[AVAILABLE RECORDS — start]

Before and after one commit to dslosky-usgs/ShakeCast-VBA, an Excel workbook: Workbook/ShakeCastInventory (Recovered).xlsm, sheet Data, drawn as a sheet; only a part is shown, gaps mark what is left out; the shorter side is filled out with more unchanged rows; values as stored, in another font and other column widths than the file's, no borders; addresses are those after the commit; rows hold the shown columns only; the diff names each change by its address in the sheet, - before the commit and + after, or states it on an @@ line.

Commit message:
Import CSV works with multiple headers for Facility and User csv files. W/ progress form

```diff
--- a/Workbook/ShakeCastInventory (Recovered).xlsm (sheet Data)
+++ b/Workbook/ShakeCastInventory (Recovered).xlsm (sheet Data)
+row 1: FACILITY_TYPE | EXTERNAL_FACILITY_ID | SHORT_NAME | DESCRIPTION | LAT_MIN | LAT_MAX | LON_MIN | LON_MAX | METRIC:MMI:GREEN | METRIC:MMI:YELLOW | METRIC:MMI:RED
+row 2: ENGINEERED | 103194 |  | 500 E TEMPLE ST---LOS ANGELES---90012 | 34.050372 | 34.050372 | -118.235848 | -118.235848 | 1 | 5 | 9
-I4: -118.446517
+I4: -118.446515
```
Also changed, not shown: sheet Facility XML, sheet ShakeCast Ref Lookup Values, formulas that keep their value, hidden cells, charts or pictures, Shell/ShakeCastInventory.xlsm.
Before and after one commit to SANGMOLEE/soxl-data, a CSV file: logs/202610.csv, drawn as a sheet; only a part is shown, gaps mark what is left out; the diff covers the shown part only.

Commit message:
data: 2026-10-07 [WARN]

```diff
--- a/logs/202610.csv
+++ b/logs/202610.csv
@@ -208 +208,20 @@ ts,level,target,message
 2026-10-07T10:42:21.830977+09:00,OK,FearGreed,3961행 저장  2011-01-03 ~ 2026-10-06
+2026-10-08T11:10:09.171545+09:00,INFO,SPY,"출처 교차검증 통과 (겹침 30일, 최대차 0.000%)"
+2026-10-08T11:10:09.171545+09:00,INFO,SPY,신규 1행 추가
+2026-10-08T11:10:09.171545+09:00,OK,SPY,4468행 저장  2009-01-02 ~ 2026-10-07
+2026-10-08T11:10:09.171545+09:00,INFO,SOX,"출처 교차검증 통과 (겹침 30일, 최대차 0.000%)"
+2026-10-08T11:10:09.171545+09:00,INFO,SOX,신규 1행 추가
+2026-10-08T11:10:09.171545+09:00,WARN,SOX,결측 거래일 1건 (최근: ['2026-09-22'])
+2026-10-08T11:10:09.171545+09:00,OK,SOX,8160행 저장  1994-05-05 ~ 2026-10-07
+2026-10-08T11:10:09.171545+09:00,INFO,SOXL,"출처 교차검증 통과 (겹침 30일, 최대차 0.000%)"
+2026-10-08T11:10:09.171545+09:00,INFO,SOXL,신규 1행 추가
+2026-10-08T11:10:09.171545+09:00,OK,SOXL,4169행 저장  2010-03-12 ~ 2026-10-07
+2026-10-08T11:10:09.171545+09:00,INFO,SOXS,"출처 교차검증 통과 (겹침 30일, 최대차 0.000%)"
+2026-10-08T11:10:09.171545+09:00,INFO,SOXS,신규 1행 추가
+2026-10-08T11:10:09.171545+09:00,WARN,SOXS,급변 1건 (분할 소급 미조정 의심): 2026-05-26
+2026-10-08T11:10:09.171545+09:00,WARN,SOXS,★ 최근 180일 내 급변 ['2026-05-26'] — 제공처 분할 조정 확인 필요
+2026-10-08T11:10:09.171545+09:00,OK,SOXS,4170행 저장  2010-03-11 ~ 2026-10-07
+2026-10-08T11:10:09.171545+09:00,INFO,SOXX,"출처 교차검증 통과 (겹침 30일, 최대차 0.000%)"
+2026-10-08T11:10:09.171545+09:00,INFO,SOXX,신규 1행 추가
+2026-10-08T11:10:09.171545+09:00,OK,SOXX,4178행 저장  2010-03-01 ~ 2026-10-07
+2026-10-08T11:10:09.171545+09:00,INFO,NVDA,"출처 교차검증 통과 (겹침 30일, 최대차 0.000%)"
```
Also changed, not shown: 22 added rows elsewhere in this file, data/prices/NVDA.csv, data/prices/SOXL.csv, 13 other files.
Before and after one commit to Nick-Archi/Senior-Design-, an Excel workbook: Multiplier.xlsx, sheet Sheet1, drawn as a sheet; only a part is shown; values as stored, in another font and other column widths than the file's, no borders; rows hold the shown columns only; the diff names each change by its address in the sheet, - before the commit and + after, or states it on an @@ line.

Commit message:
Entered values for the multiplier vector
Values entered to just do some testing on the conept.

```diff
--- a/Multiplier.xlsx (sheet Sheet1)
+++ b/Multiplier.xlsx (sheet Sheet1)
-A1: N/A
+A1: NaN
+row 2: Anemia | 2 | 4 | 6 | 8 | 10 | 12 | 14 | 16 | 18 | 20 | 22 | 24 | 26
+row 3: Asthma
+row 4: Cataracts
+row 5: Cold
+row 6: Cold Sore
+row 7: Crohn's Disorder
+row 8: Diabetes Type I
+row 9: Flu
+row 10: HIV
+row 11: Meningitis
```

[AVAILABLE RECORDS — finish]

* **EXERCISE DETAILS**
Go through the entries and copy every line with "INFO".

* **RESULT FOR THIS EXERCISE**
+2026-10-08T11:10:09.171545+09:00,INFO,SPY,"출처 교차검증 통과 (겹침 30일, 최대차 0.000%)"
+2026-10-08T11:10:09.171545+09:00,INFO,SPY,신규 1행 추가
+2026-10-08T11:10:09.171545+09:00,INFO,SOX,"출처 교차검증 통과 (겹침 30일, 최대차 0.000%)"
+2026-10-08T11:10:09.171545+09:00,INFO,SOX,신규 1행 추가
+2026-10-08T11:10:09.171545+09:00,INFO,SOXL,"출처 교차검증 통과 (겹침 30일, 최대차 0.000%)"
+2026-10-08T11:10:09.171545+09:00,INFO,SOXL,신규 1행 추가
+2026-10-08T11:10:09.171545+09:00,INFO,SOXS,"출처 교차검증 통과 (겹침 30일, 최대차 0.000%)"
+2026-10-08T11:10:09.171545+09:00,INFO,SOXS,신규 1행 추가
+2026-10-08T11:10:09.171545+09:00,INFO,SOXX,"출처 교차검증 통과 (겹침 30일, 최대차 0.000%)"
+2026-10-08T11:10:09.171545+09:00,INFO,SOXX,신규 1행 추가
+2026-10-08T11:10:09.171545+09:00,INFO,NVDA,"출처 교차검증 통과 (겹침 30일, 최대차 0.000%)"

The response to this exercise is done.